Running a health tech startup is hard work but can be highly rewarding – not to mention a lot of fun.
This article is based on my experience of co-founding DocTap GP Clinic, a provider of affordable, short notice GP appointments to people in London.
We certainly didn’t get everything right the first time, but for the sake of brevity, I shall only present my current thoughts on each topic.
What are the 7 important lessons I’ve learned from running a health-tech startup with co-founder Alex Hamilton:
Lesson 1 – Patient safety must come above all else
This is our overriding concern in everything from doctor recruitment and training to policies and procedures. It is also the reason that we have favoured face-to-face appointments with a GP rather than on-line consultations.
Lesson 2 – Be Fanatical about patient experience
Just being safe is no longer sufficient. In today’s competitive climate we’re constantly looking to surpass our patients’ expectations. When mistakes are made we take full responsibility for them and ensure that we learn and improve as a result.
We request honest feedback from all patients and make it easy for them to provide it.
We then publish every single review – The fear of a negative review keeps us all on our toes.
Lesson 3 – Honesty and Integrity
Gone are the days when an organisation could closely choreograph its public image. We see from the almost daily flow of embarrassing corporate leaks that the truth will eventually come out, however hard you try to conceal it.
I advise you to agree on and write down your core organisational values and use these to guide all your decision making – DocTap’s values are trust, convenience & reliability, value for money and putting patients first.
Lesson 4 – Be Creative with Marketing
It is getting harder and harder to be noticed above the crowd. Traditional marketing channels such as TV, radio, print and outdoor are often beyond the budget of a startup.
In an effort to raise awareness of DocTap beyond those currently requiring a GP appointment, we have recently launched a blog written by DocTap GP’s on health and well-being topics. The objective is to build a loyal base of readers.
Lesson 5 – Find your niche but be prepared to seize new opportunities
It is very tempting for any business to try and be all things to all people. However, I believe this is a dangerous trap to fall into for startups where resources are limited and there is so much work to do just getting off the ground.
Despite being a GP service, DocTap has had requests to provide work medicals, physio appointments, prescription delivery services, home visits and even act as a GP locum agency.
Whilst all these are perfectly viable businesses in their own right, we have elected to focus our energies on getting the GP service right before branching out into other areas.
Having said that, it is wise to keep your eyes open for an opportunity that might move your business in a different direction.
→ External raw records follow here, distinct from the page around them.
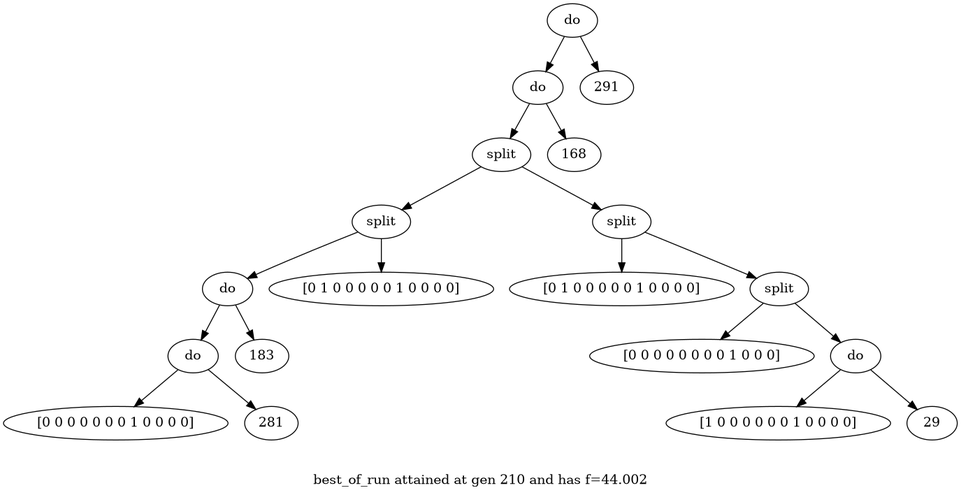
This is best_of_run_V2.gv.png from BryanAnderson2019/dissertation, a Graphviz export, as it was before one commit. Its source is kept beside it as best_of_run_V2.gv. The source it was exported from:
```dot
digraph {
	graph [label="

best_of_run attained at gen 210 and has f=44.002"]
	0 [label=do]
	0 -> 1
	1 [label=do]
	1 -> 2
	2 [label=split]
	2 -> 3
	3 [label=split]
	3 -> 4
	4 [label=do]
	4 -> 5
	5 [label=do]
	5 -> 6
	6 [label="[0 0 0 0 0 0 0 1 0 0 0 0]"]
	5 -> 7
	7 [label=281]
	4 -> 8
	8 [label=183]
	3 -> 9
	9 [label="[0 1 0 0 0 0 0 1 0 0 0 0]"]
	2 -> 10
	10 [label=split]
	10 -> 11
	11 [label="[0 1 0 0 0 0 0 1 0 0 0 0]"]
	10 -> 12
	12 [label=split]
	12 -> 13
	13 [label="[0 0 0 0 0 0 0 0 1 0 0 0]"]
	12 -> 14
	14 [label=do]
	14 -> 15
	15 [label="[1 0 0 0 0 0 0 1 0 0 0 0]"]
	14 -> 16
	16 [label=29]
	1 -> 17
	17 [label=168]
	0 -> 18
	18 [label=291]
}
```
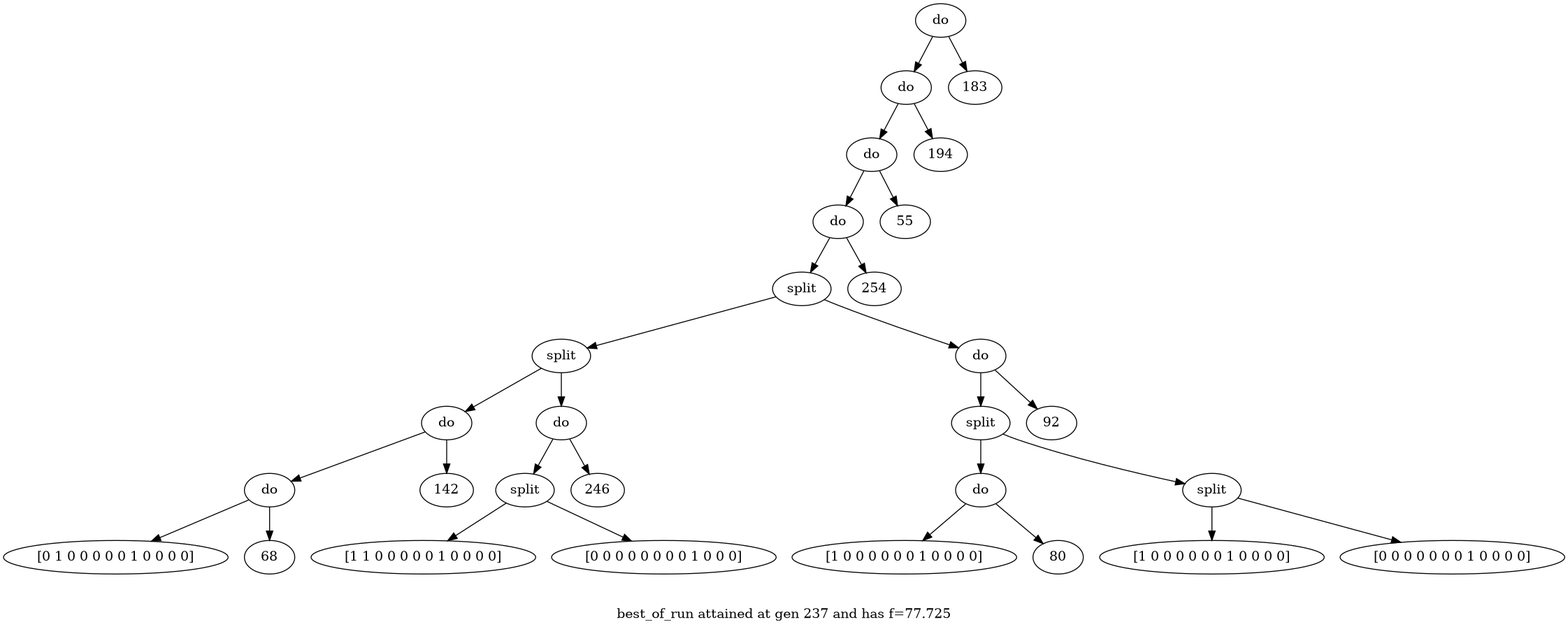
Above is the later version.

Change to the diagram source:
```diff
@@ -1,42 +1,62 @@
 digraph {
 	graph [label="
 
-best_of_run attained at gen 210 and has f=44.002"]
+best_of_run attained at gen 237 and has f=77.725"]
 	0 [label=do]
 	0 -> 1
 	1 [label=do]
 	1 -> 2
-	2 [label=split]
+	2 [label=do]
 	2 -> 3
-	3 [label=split]
+	3 [label=do]
 	3 -> 4
-	4 [label=do]
+	4 [label=split]
 	4 -> 5
-	5 [label=do]
+	5 [label=split]
 	5 -> 6
-	6 [label="[0 0 0 0 0 0 0 1 0 0 0 0]"]
-	5 -> 7
-	7 [label=281]
-	4 -> 8
-	8 [label=183]
-	3 -> 9
-	9 [label="[0 1 0 0 0 0 0 1 0 0 0 0]"]
-	2 -> 10
-	10 [label=split]
-	10 -> 11
-	11 [label="[0 1 0 0 0 0 0 1 0 0 0 0]"]
-	10 -> 12
+	6 [label=do]
+	6 -> 7
+	7 [label=do]
+	7 -> 8
+	8 [label="[0 1 0 0 0 0 0 1 0 0 0 0]"]
+	7 -> 9
+	9 [label=68]
+	6 -> 10
+	10 [label=142]
+	5 -> 11
+	11 [label=do]
+	11 -> 12
 	12 [label=split]
 	12 -> 13
-	13 [label="[0 0 0 0 0 0 0 0 1 0 0 0]"]
+	13 [label="[1 1 0 0 0 0 0 1 0 0 0 0]"]
 	12 -> 14
-	14 [label=do]
-	14 -> 15
-	15 [label="[1 0 0 0 0 0 0 1 0 0 0 0]"]
-	14 -> 16
-	16 [label=29]
-	1 -> 17
-	17 [label=168]
-	0 -> 18
-	18 [label=291]
+	14 [label="[0 0 0 0 0 0 0 0 1 0 0 0]"]
+	11 -> 15
+	15 [label=246]
+	4 -> 16
+	16 [label=do]
+	16 -> 17
+	17 [label=split]
+	17 -> 18
+	18 [label=do]
+	18 -> 19
+	19 [label="[1 0 0 0 0 0 0 1 0 0 0 0]"]
+	18 -> 20
+	20 [label=80]
+	17 -> 21
+	21 [label=split]
+	21 -> 22
+	22 [label="[1 0 0 0 0 0 0 1 0 0 0 0]"]
+	21 -> 23
+	23 [label="[0 0 0 0 0 0 0 1 0 0 0 0]"]
+	16 -> 24
+	24 [label=92]
+	3 -> 25
+	25 [label=254]
+	2 -> 26
+	26 [label=55]
+	1 -> 27
+	27 [label=194]
+	0 -> 28
+	28 [label=183]
 }
```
DocTap was originally envisaged as a top-up service for people who could not get to see their NHS GP.
However, we found many people asking for us to be their regular GP. This involved making several changes to our processes but is now a major part of our business.
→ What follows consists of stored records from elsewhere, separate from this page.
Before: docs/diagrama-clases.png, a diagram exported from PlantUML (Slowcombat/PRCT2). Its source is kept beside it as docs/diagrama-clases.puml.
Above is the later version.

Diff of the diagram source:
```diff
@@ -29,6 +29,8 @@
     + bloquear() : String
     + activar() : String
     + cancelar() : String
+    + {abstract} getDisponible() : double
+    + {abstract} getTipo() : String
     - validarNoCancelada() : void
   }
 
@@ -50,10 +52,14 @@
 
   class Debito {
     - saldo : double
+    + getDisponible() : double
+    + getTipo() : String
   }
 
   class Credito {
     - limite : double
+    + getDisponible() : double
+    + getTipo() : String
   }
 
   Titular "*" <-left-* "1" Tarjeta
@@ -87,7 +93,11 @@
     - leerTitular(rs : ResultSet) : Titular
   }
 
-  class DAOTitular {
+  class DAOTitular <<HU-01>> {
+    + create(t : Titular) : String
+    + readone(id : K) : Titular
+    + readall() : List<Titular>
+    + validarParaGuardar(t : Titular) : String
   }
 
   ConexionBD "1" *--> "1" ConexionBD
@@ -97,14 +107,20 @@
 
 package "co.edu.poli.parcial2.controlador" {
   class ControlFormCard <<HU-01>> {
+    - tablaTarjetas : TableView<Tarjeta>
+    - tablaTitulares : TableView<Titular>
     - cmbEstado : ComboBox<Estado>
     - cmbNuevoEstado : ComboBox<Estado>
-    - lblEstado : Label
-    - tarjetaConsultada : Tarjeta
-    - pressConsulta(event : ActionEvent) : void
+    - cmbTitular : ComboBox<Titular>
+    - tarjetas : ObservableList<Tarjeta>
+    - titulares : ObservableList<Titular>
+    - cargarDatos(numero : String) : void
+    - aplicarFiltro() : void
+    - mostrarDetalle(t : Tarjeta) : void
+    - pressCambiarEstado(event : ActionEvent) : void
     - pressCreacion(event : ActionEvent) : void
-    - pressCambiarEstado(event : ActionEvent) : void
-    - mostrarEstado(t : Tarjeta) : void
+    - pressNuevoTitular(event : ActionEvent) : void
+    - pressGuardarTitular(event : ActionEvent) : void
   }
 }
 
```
Lesson 6 – You are only as good as your team
As someone who has started a business both on my own (a hotel business) and with someone else – DocTap – I would strongly advise starting out with one or two other co-founders.
Having someone else to bounce ideas around with is invaluable. And the emotional support of a co-founder is a real help during the inevitable late nights.
It helps to have a wide range of skills and personalities within your team. You might like working with someone who thinks just like you, but you’ll do better if you have a broad mix of people.
Working for a startup can be an inspirational and exciting experience for your staff.
When recruiting I place more emphasis on trust, enthusiasm and ‘getting’ our core values than on experience or a CV.
Lesson 7 – Have a financial plan
The finances of all businesses are different. Some need to make money straight away.
Others are looking to grow a brand or platform for the future, so growth in users is the primary objective at launch.
Either way, it is essential that you understand how your business will survive and grow in the short, medium and long-term.
With any startup, cash is king so you need a plan to raise any necessary capital to allow you to fulfill your ambitions.